INTP: The effect is called 'persistence of vision'. A light that turns on and then off will appear on for longer than it actually was because the receptors in your eyes take time to refresh (reuptake of neurotransmitters). Human eyes weren't evolved to stare at unnatural points of bright light, obviously. When a light is turned on and off at a rate during the eye's refresh, the light appears on constantly. But altering the on and off time is perceived as different levels of brightness as the light comes on and off at different levels of the eye being refreshed.

So, duty cycle is a percentage of total time. A 100% duty cycle is a light that is at a constant HIGH, it really isn't blinking. A 50% duty cycle is a light that is on half of the time and off half of the time, and will not be perceived as bright. The particular timing of half on half off is a frequency which can vary. A light on for 5 seconds and off for 5 seconds and repeats is technically a 50% duty cycle, but for persistence of vision effect of course is too slow. Frequency is separate from duty cycle, many people conflate them. Just remember that duty cycle is absolute percentage of time being on given some window of sampling.

Since you're amazing. Thanks, INTP! General question this does not stress the component compared to constant 100% HIGH, in this case the LED?

The LED is not stressed as long as it's running under its recommended current. For discrete 3mm, 5mm, SMD LEDs, that's often 20mA.

hellophant: Since you're amazing. Thanks, INTP! General question this does not stress the component compared to constant 100% HIGH, in this case the LED?

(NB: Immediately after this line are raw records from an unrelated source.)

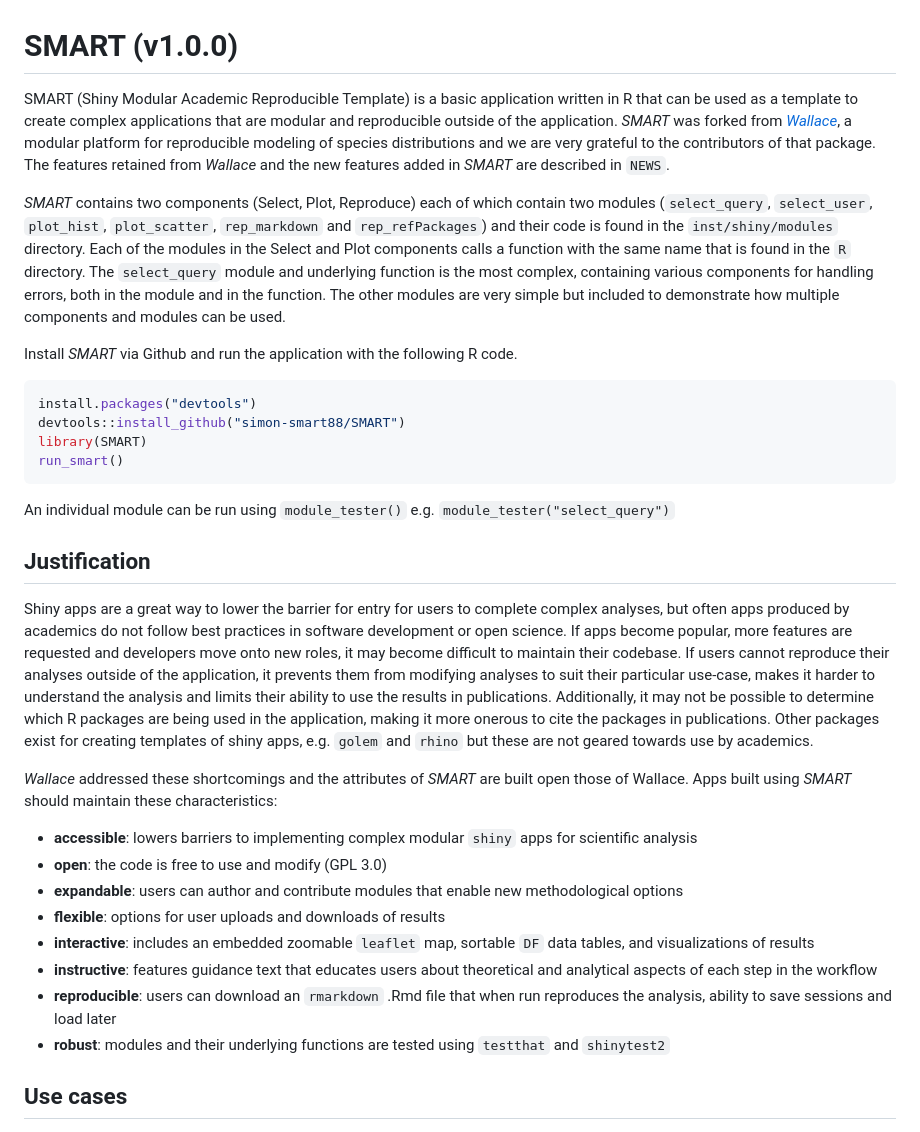
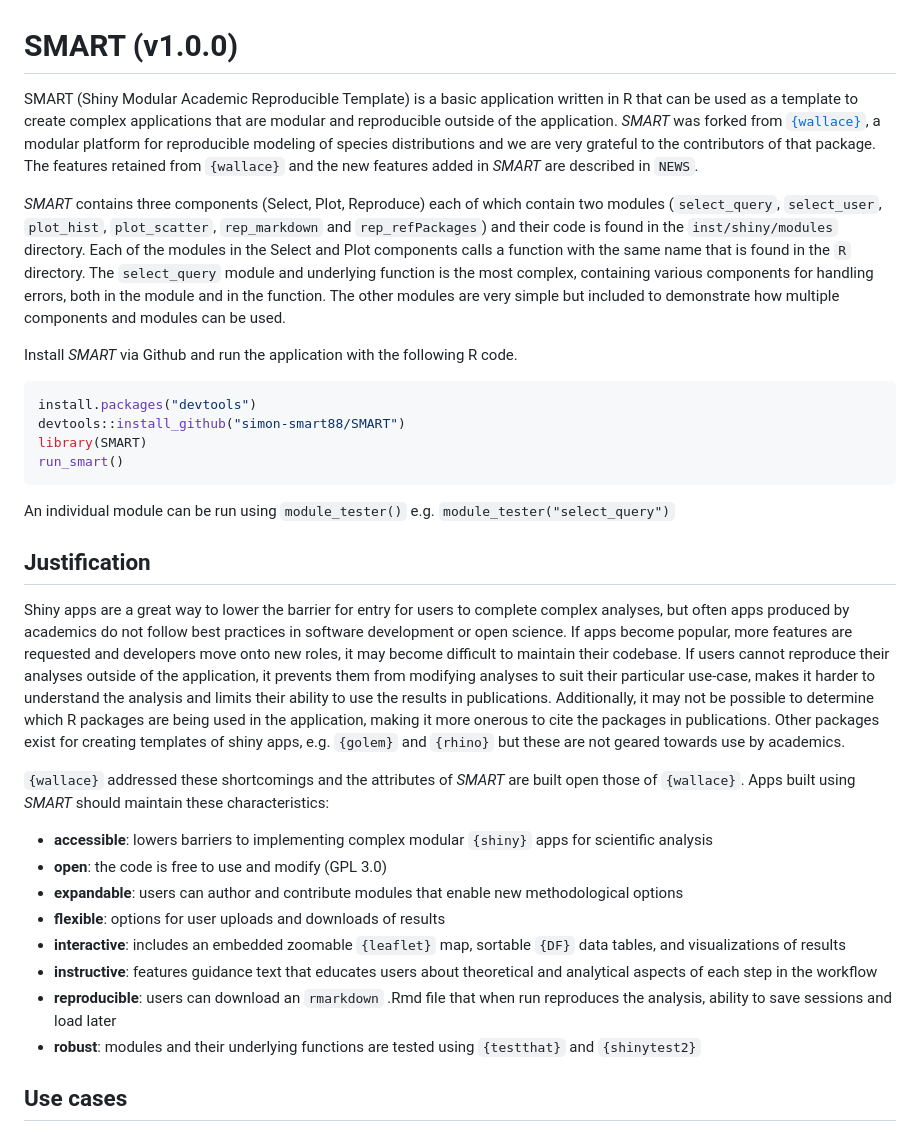
Before and after one commit to simon-smart88/shinyscholar, a Markdown page: README.md, the part around the change printed below. Rendered like a GitHub page.

Commit message:
minor tweaks to readme

```diff
--- a/README.md
+++ b/README.md
@@ -1,7 +1,7 @@
 # SMART (v1.0.0)
-SMART (Shiny Modular Academic Reproducible Template) is a basic application written in R that can be used as a template to create complex applications that are modular and reproducible outside of the application. *SMART* was forked from [*Wallace*](https://github.com/wallaceEcoMod/wallace), a modular platform for reproducible modeling of species distributions and we are very grateful to the contributors of that package. The features retained from *Wallace* and the new features added in *SMART* are described in `NEWS`.
+SMART (Shiny Modular Academic Reproducible Template) is a basic application written in R that can be used as a template to create complex applications that are modular and reproducible outside of the application. *SMART* was forked from [`{wallace}`](https://github.com/wallaceEcoMod/wallace), a modular platform for reproducible modeling of species distributions and we are very grateful to the contributors of that package. The features retained from `{wallace}` and the new features added in *SMART* are described in `NEWS`.
 
-*SMART* contains two components (Select, Plot, Reproduce) each of which contain two modules (`select_query`, `select_user`, `plot_hist`, `plot_scatter`, `rep_markdown` and `rep_refPackages`) and their code is found in the `inst/shiny/modules` directory. Each of the modules in the Select and Plot components calls a function with the same name that is found in the `R` directory. The `select_query` module and underlying function is the most complex, containing various components for handling errors, both in the module and in the function. The other modules are very simple but included to demonstrate how multiple components and modules can be used.
+*SMART* contains three components (Select, Plot, Reproduce) each of which contain two modules (`select_query`, `select_user`, `plot_hist`, `plot_scatter`, `rep_markdown` and `rep_refPackages`) and their code is found in the `inst/shiny/modules` directory. Each of the modules in the Select and Plot components calls a function with the same name that is found in the `R` directory. The `select_query` module and underlying function is the most complex, containing various components for handling errors, both in the module and in the function. The other modules are very simple but included to demonstrate how multiple components and modules can be used.
 
 Install *SMART* via Github and run the application with the following R code.
 
@@ -15,18 +15,18 @@ run_smart()
 An individual module can be run using `module_tester()` e.g. `module_tester("select_query")`
 
 ## Justification
-Shiny apps are a great way to lower the barrier for entry for users to complete complex analyses, but often apps produced by academics do not follow best practices in software development or open science. If apps become popular, more features are requested and developers move onto new roles, it may become difficult to maintain their codebase. If users cannot reproduce their analyses outside of the application, it prevents them from modifying analyses to suit their particular use-case, makes it harder to understand the analysis and limits their ability to use the results in publications. Additionally, it may not be possible to determine which R packages are being used in the application, making it more onerous to cite the packages in publications. Other packages exist for creating templates of shiny apps, e.g. `golem` and `rhino` but these are not geared towards use by academics.
+Shiny apps are a great way to lower the barrier for entry for users to complete complex analyses, but often apps produced by academics do not follow best practices in software development or open science. If apps become popular, more features are requested and developers move onto new roles, it may become difficult to maintain their codebase. If users cannot reproduce their analyses outside of the application, it prevents them from modifying analyses to suit their particular use-case, makes it harder to understand the analysis and limits their ability to use the results in publications. Additionally, it may not be possible to determine which R packages are being used in the application, making it more onerous to cite the packages in publications. Other packages exist for creating templates of shiny apps, e.g. `{golem}` and `{rhino}` but these are not geared towards use by academics.
 
-*Wallace* addressed these shortcomings and the attributes of *SMART* are built open those of Wallace. Apps built using *SMART* should maintain these characteristics:
+`{wallace}` addressed these shortcomings and the attributes of *SMART* are built open those of `{wallace}`. Apps built using *SMART* should maintain these characteristics:
 
-* **accessible**: lowers barriers to implementing complex modular `shiny` apps for scientific analysis
+* **accessible**: lowers barriers to implementing complex modular `{shiny}` apps for scientific analysis
 * **open**: the code is free to use and modify (GPL 3.0)
 * **expandable**: users can author and contribute modules that enable new methodological options
 * **flexible**: options for user uploads and downloads of results
-* **interactive**: includes an embedded zoomable `leaflet` map, sortable `DF` data tables, and visualizations of results
+* **interactive**: includes an embedded zoomable `{leaflet}` map, sortable `{DF}` data tables, and visualizations of results
 * **instructive**: features guidance text that educates users about theoretical and analytical aspects of each step in the workflow
 * **reproducible**: users can download an `rmarkdown` .Rmd file that when run reproduces the analysis, ability to save sessions and load later
-* **robust**: modules and their underlying functions are tested using `testthat` and `shinytest2`
+* **robust**: modules and their underlying functions are tested using `{testthat}` and `{shinytest2}`
 
 ## Use cases
 SMART is aimed towards creating applications for complex analyses that have several steps and where there may be multiple options for each step e.g. where the data is sourced from, which model is used or how the results are plotted. It is probably not suitable for use if you have never developed a shiny app before, but if you have developed a simple app which is growing in complexity, it should be fairly straightforward to migrate your code across.
```
Also changed, not shown: other parts of README.md (+9 -9 lines).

Constant 100% duty cycle is how basically all LEDs will be operating. The PWM/analogWrite stuff is the rarer scenario. The indicator LEDs on you computer, devices, microwave, car, these are all 100% duty cycle. What kills LEDs is the current passing through them. It is recommended to keep current for most 'regular' LEDs below 20mA, but they don't suddenly die at 21mA, of course. Depending on the LED, and reading the data sheet, they will sometimes say something like 'max current @ __% duty cycle (or pulse duration in ms) is __mA' some amount much higher than the 20mA or constant current rating.